Only lines holding "true" are needed; copy each of them from the data below.

=== DATA RECORDS ===
┄┄┄┄┄┄┄┄┄┄
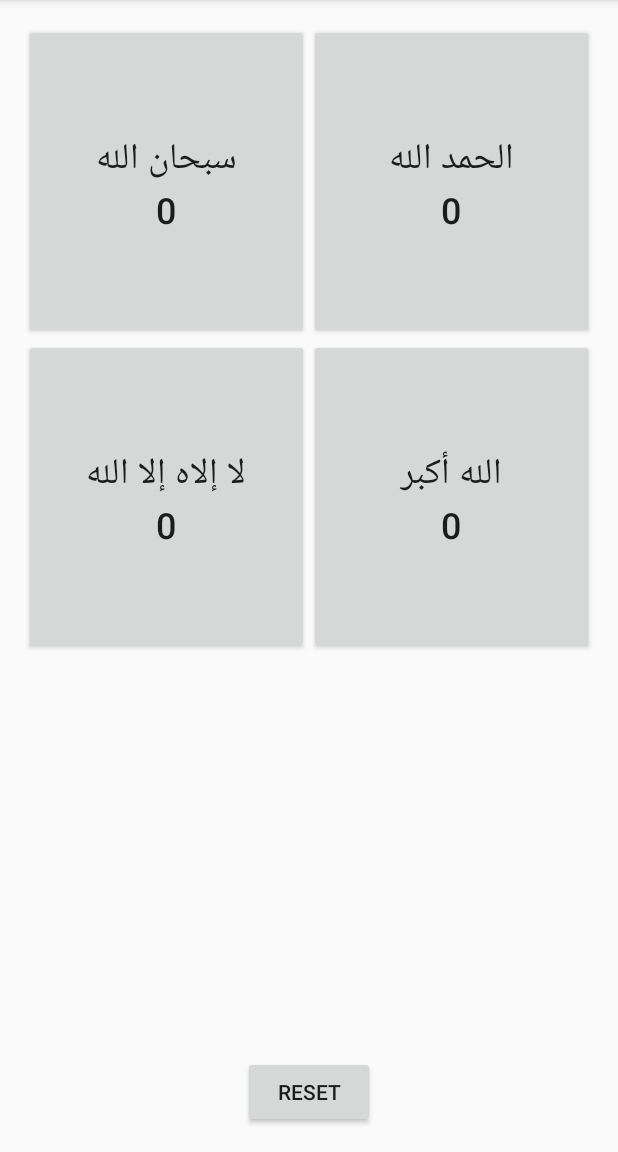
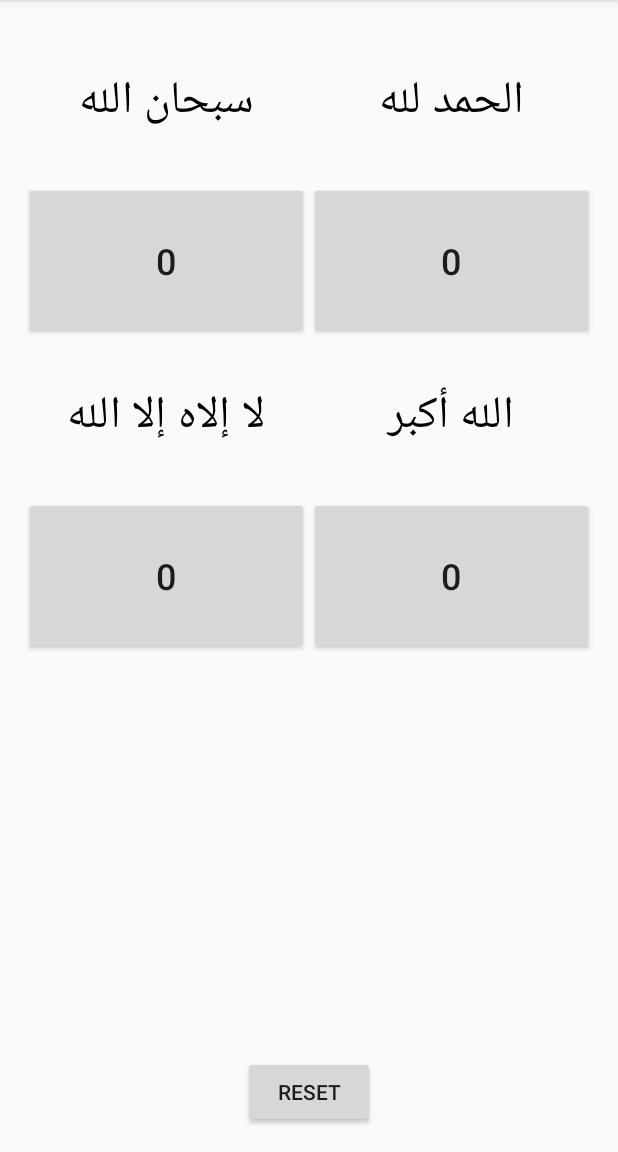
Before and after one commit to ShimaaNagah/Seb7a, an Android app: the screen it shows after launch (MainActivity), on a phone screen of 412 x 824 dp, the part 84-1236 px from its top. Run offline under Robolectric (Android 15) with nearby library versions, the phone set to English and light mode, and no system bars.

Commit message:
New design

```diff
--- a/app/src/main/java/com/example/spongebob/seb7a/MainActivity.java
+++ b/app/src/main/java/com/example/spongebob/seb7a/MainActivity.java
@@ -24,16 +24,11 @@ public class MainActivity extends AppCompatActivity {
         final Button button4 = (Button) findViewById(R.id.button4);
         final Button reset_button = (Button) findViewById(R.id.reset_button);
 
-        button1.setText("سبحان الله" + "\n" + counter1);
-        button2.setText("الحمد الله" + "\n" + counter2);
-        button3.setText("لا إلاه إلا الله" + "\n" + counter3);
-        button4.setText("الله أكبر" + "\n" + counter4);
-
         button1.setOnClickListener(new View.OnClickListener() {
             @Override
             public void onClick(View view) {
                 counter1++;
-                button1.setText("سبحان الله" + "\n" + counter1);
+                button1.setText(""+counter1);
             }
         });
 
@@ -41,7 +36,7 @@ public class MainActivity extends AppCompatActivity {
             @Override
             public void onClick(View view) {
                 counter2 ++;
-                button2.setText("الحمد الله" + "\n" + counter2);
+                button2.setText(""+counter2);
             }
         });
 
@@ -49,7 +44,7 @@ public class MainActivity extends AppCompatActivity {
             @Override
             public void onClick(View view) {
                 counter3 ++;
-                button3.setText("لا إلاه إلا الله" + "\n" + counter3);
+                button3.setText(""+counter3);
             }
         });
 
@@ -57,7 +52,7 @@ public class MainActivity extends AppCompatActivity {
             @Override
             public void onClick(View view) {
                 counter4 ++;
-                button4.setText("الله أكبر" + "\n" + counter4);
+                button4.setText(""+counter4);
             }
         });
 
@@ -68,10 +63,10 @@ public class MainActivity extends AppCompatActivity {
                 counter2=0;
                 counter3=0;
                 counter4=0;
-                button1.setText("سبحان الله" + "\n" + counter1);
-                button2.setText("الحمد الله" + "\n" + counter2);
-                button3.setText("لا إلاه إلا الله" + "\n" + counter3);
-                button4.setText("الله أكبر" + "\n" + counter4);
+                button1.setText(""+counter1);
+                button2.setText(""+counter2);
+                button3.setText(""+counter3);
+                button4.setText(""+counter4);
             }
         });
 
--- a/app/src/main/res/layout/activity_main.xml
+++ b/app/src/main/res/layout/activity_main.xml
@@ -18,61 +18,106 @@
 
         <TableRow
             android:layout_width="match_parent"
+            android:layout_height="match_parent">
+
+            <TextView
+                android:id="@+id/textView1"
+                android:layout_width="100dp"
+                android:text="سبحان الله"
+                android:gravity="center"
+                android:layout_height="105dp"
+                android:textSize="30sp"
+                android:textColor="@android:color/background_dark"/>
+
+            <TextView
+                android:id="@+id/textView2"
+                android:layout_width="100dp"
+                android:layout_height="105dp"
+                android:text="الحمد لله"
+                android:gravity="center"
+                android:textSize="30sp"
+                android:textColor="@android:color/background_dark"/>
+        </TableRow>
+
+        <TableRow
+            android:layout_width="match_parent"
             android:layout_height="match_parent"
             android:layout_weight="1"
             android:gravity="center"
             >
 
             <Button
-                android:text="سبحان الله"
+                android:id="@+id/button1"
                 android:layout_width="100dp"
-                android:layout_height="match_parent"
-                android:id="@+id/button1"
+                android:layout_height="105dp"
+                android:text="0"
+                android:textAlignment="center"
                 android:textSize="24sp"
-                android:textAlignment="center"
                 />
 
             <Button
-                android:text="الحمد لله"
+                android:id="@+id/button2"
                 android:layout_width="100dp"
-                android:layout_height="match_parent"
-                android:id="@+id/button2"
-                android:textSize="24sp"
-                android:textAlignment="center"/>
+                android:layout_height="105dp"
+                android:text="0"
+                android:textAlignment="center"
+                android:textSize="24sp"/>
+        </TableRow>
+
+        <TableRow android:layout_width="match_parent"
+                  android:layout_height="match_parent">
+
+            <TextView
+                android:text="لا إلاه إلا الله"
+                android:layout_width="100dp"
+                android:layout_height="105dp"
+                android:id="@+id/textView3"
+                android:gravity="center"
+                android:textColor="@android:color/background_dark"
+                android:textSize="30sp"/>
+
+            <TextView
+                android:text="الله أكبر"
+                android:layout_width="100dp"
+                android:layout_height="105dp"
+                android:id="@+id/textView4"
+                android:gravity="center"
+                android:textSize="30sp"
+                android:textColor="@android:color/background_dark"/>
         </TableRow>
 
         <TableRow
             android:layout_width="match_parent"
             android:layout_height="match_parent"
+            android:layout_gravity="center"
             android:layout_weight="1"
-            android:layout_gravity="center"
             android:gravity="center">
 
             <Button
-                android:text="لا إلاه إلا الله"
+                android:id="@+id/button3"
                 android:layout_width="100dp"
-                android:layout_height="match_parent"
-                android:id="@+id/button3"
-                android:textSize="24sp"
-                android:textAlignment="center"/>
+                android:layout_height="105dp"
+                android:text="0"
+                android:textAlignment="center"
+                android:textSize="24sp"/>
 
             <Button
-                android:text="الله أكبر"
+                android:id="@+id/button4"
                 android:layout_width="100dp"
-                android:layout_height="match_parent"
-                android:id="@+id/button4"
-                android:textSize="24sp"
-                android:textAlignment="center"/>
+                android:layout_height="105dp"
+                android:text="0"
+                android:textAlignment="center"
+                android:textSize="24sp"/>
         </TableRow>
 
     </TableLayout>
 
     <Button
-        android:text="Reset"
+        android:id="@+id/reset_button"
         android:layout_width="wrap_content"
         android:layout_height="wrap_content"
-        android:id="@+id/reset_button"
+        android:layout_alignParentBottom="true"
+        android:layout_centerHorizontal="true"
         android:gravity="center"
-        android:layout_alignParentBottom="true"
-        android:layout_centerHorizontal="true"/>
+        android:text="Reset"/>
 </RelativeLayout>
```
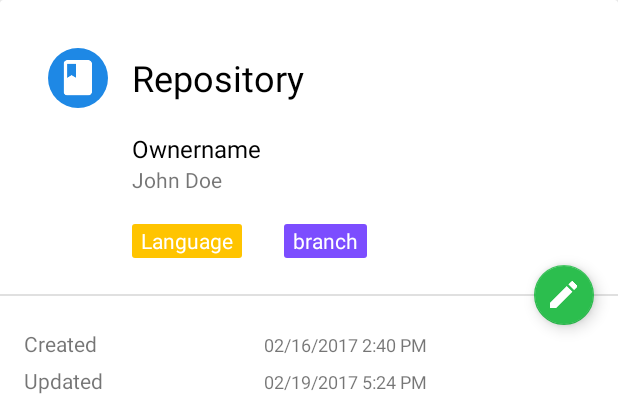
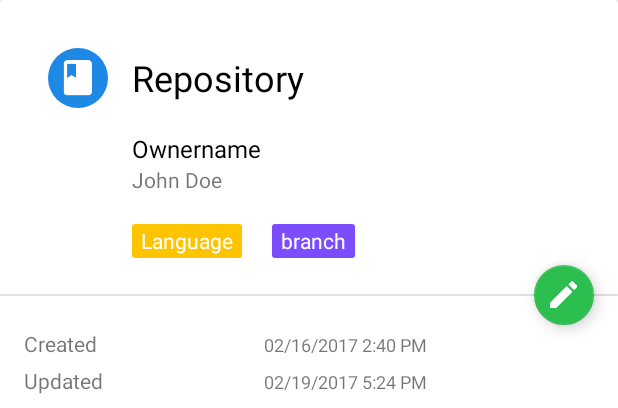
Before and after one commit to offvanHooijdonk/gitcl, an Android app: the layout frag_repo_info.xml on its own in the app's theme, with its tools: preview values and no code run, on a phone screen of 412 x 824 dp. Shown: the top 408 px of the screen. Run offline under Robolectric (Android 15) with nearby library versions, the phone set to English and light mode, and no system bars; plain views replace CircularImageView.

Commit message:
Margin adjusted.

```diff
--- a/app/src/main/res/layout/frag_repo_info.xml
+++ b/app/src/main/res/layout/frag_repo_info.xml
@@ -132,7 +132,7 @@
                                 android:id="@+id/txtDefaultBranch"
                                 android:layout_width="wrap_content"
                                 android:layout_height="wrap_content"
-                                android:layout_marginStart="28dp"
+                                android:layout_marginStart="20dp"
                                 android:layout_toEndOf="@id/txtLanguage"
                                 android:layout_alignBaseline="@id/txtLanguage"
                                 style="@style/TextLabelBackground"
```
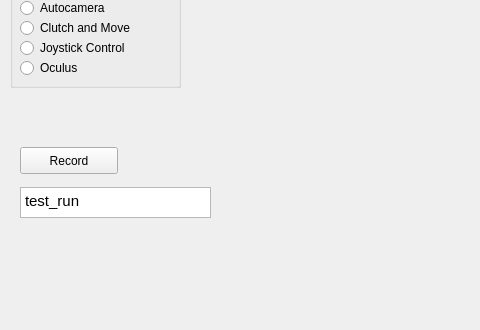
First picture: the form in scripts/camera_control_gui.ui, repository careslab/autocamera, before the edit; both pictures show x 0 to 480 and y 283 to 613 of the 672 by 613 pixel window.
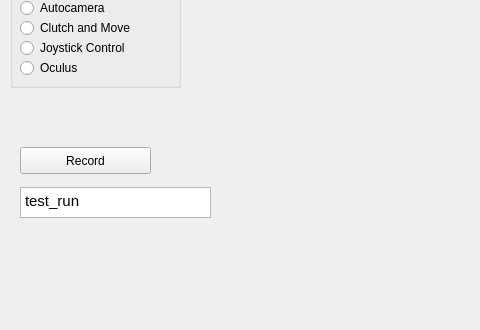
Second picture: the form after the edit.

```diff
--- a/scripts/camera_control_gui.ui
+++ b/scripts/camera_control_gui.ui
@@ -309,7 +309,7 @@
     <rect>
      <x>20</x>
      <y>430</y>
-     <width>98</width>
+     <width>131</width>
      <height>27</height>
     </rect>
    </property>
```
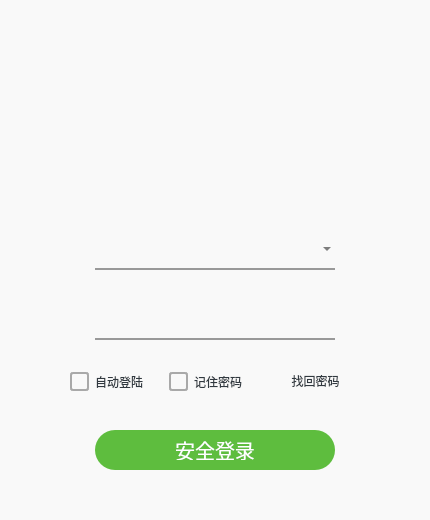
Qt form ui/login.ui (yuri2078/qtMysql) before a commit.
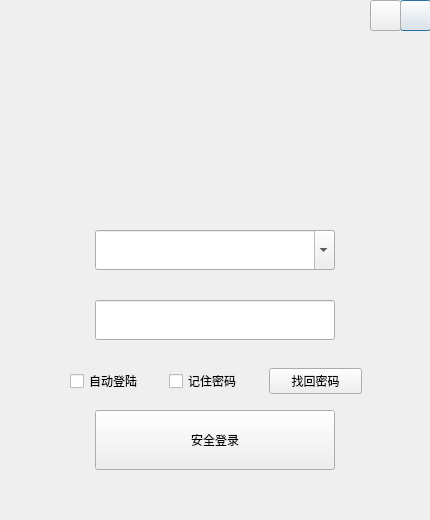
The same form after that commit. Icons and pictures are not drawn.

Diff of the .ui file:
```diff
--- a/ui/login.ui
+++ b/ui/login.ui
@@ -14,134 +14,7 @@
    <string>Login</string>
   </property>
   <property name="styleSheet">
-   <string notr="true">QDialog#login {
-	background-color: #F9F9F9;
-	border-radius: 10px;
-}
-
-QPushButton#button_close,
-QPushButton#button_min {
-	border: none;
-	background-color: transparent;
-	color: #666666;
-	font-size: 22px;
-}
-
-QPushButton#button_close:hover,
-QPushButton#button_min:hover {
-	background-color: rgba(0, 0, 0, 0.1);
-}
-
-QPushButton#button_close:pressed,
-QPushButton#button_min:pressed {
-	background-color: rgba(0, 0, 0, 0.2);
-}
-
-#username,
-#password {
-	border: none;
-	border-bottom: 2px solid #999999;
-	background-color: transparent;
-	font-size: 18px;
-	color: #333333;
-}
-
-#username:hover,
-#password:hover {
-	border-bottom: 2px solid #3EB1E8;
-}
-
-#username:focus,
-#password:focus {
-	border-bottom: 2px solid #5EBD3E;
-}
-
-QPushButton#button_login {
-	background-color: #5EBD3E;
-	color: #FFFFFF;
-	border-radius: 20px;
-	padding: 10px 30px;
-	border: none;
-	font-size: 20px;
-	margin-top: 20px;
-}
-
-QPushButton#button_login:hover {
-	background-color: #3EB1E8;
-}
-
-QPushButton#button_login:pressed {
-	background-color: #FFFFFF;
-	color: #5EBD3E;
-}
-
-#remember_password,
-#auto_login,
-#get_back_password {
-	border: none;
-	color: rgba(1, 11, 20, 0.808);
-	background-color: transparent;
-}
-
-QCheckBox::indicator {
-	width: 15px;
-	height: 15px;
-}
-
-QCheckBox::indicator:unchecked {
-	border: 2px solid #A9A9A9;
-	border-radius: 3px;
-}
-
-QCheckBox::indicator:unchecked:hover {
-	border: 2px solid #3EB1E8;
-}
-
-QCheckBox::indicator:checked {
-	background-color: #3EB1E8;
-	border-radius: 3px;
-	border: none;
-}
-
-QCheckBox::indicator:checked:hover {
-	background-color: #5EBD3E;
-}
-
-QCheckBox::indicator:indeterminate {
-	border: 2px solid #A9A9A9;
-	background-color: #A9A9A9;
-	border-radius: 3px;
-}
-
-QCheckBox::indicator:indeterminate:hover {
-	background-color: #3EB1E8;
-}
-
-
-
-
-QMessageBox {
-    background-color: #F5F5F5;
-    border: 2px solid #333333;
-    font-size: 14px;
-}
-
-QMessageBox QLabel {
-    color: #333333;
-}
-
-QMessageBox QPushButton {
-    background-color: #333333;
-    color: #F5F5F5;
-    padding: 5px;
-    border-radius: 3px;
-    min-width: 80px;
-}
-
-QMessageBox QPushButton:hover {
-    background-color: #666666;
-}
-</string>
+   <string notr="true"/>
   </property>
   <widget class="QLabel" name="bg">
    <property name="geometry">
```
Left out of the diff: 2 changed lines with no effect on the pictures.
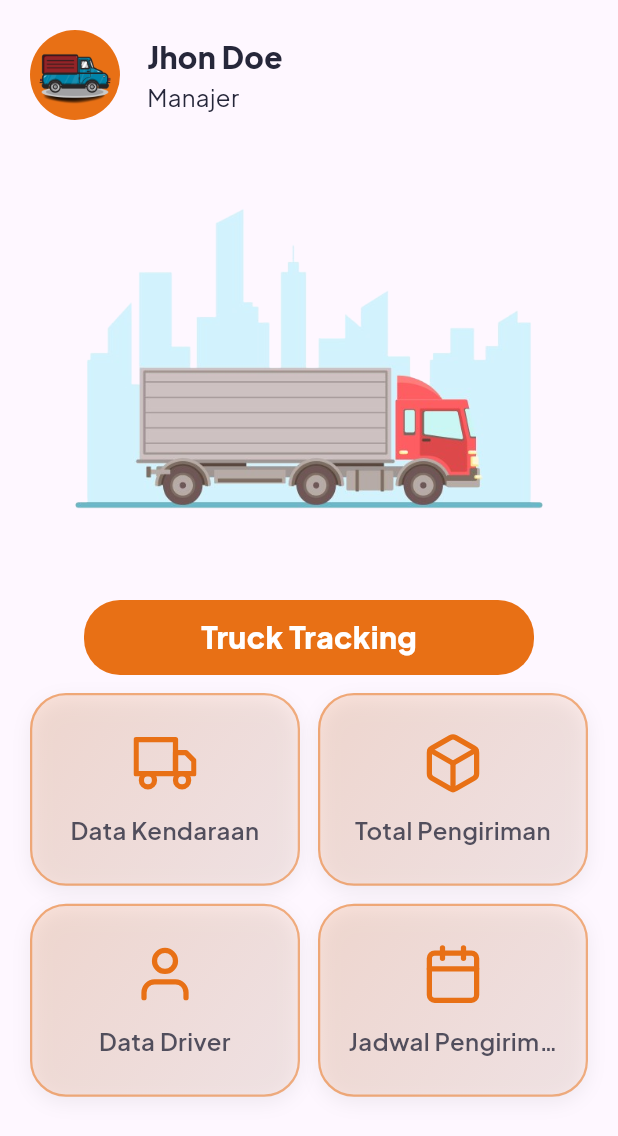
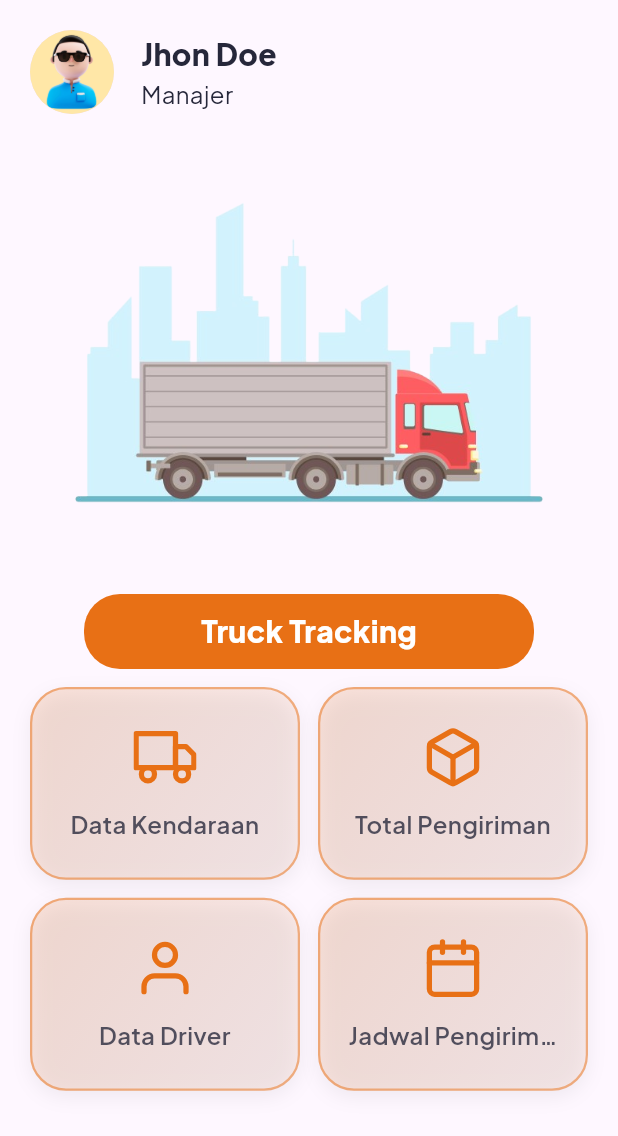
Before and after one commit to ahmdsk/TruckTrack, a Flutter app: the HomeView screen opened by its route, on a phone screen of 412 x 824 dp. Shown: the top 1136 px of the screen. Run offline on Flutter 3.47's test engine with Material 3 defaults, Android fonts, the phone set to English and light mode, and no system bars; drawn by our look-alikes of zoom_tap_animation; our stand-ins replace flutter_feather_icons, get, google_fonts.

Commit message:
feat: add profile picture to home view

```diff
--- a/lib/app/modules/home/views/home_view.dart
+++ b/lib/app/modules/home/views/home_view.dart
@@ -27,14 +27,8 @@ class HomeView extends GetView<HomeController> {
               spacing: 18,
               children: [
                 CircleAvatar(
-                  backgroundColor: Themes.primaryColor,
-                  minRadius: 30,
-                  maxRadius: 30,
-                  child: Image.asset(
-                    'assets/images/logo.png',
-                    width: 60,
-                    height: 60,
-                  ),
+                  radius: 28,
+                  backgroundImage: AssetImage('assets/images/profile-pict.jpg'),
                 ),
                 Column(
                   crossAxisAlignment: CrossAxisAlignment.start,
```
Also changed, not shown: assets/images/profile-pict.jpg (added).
┄┄┄┄┄┄┄┄┄┄
=== SOLUTION FOR THIS EXERCISE ===
+        android:layout_alignParentBottom="true"
+        android:layout_centerHorizontal="true"
-        android:layout_alignParentBottom="true"
-        android:layout_centerHorizontal="true"/>
-   <string notr="true">QDialog#login {
+   <string notr="true"/>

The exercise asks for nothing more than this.